= Information shown =

* * *

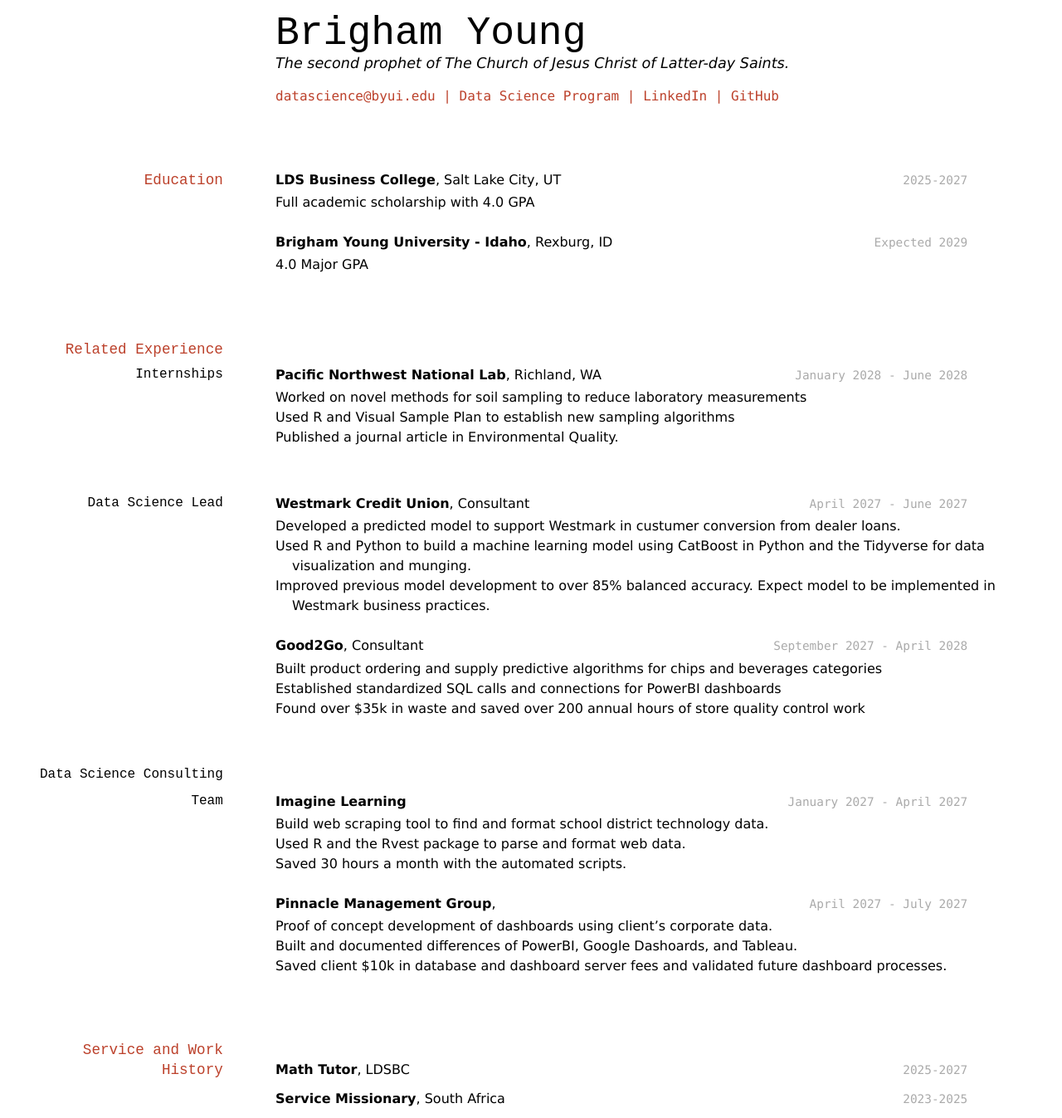
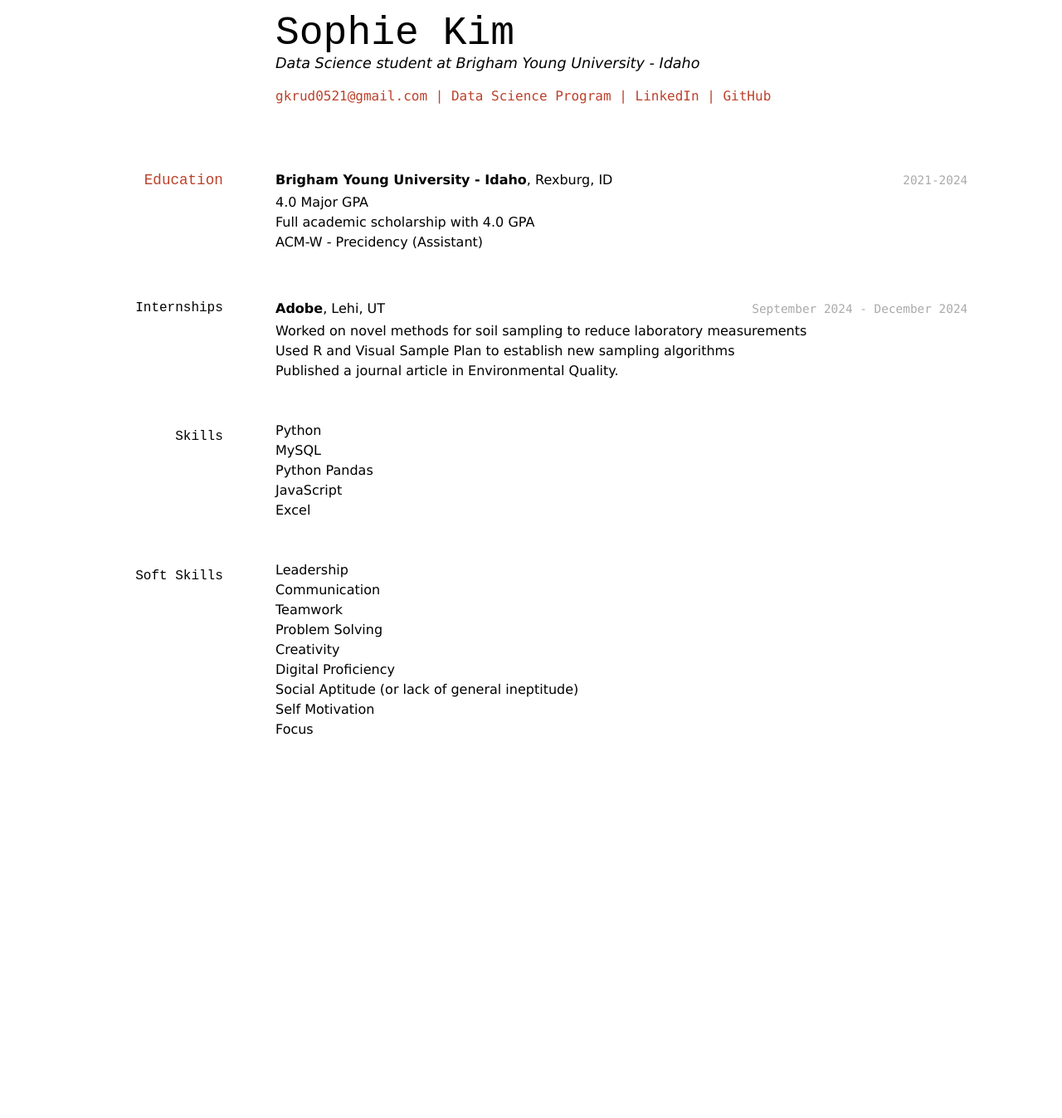
Before and after one commit to byuids-resumes/kim_resume, a Jekyll site: the page built from docs/index.md, in a window 1280 px wide. Shown: the whole page at 83% size. Built offline with Jekyll 4.4.1, drawn with Linux system fonts in a browser that asks for light colours; after the commit the page ends 915 px from its top, so only the background shows below that.

Commit message:
Update index.md

```diff
--- a/docs/index.md
+++ b/docs/index.md
@@ -1,84 +1,54 @@
 ---
 layout: cv
-title: Brigham Young's Resume
+title: Sophie Kim's Resume
 ---
-# Brigham Young
-The second prophet of The Church of Jesus Christ of Latter-day Saints.
+# Sophie Kim
+Data Science student at Brigham Young University - Idaho
 
 <div id="webaddress">
-<a href="datascience@byui.edu">datascience@byui.edu</a>
+<a href="gkrud0521@gmail.com">gkrud0521@gmail.com</a>
 | <a href="https://byuidatascience.github.io/development.html">Data Science Program</a>
-| <a href="https://www.linkedin.com/groups/13537407/">LinkedIn</a>
-| <a href="https://github.com/byuids-resumes">GitHub</a>
+| <a href="linkedin.com/in/sophie-kim-090a03218">LinkedIn</a>
+| <a href="https://github.com/hakyung0521">GitHub</a>
 </div>
 
 <!-- https://www.monique.tech/the-art-of-markdown -->
 
 ## Education
 
-`2025-2027`
-__LDS Business College__, Salt Lake City, UT
-
-- Full academic scholarship with 4.0 GPA
-
-`Expected 2029`
+`2021-2024`
 __Brigham Young University - Idaho__, Rexburg, ID
 
 - 4.0 Major GPA
-
-
-## Related Experience
+- Full academic scholarship with 4.0 GPA
+- ACM-W - Precidency (Assistant)
 
 ### Internships
 
-`January 2028 - June 2028`
-__Pacific Northwest National Lab__, Richland, WA
+`September 2024 - December 2024`
+__Adobe__, Lehi, UT
 
 - Worked on novel methods for soil sampling to reduce laboratory measurements
 - Used R and Visual Sample Plan to establish new sampling algorithms
 - Published a journal article in Environmental Quality.
 
-### Data Science Lead
+### Skills
+- Python
+- MySQL
+- Python Pandas
+- JavaScript
+- Excel
 
-`April 2027 - June 2027`
-__Westmark Credit Union__, Consultant
-
-- Developed a predicted model to support Westmark in custumer conversion from dealer loans.
-- Used R and Python to build a machine learning model using CatBoost in Python and the Tidyverse for data visualization and munging.
-- Improved previous model development to over 85% balanced accuracy. Expect model to be implemented in Westmark business practices.
-
-`September 2027 - April 2028`
-__Good2Go__, Consultant
-
-- Built product ordering and supply predictive algorithms for chips and beverages categories
-- Established standardized SQL calls and connections for PowerBI dashboards
-- Found over $35k in waste and saved over 200 annual hours of store quality control work
-
-### Data Science Consulting Team
-
-`January 2027 - April 2027`
-__Imagine Learning__
-
-- Build web scraping tool to find and format school district technology data.
-- Used R and the Rvest package to parse and format web data.
-- Saved 30 hours a month with the automated scripts.
-
-`April 2027 - July 2027`
-__Pinnacle Management Group__,
-
-- Proof of concept development of dashboards using client's corporate data.
-- Built and documented differences of PowerBI, Google Dashoards, and Tableau.
-- Saved client $10k in database and dashboard server fees and validated future dashboard processes.
-
-
-## Service and Work History
-
-`2025-2027`
-__Math Tutor__, LDSBC
-
-
-`2023-2025`
-__Service Missionary__, South Africa
+### Soft Skills
+- Leadership
+- Communication
+- Teamwork
+- Problem Solving
+- Creativity
+- Digital Proficiency
+- Social Aptitude (or lack of general ineptitude)
+- Self Motivation
+- Focus
 
 
 
```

* * *

= Your assignment =
Look for the word "https" in the listing above, and copy every line where you find it.

= Answer to this exercise =
 | <a href="https://byuidatascience.github.io/development.html">Data Science Program</a>
-| <a href="https://www.linkedin.com/groups/13537407/">LinkedIn</a>
-| <a href="https://github.com/byuids-resumes">GitHub</a>
+| <a href="https://github.com/hakyung0521">GitHub</a>
 <!-- https://www.monique.tech/the-art-of-markdown -->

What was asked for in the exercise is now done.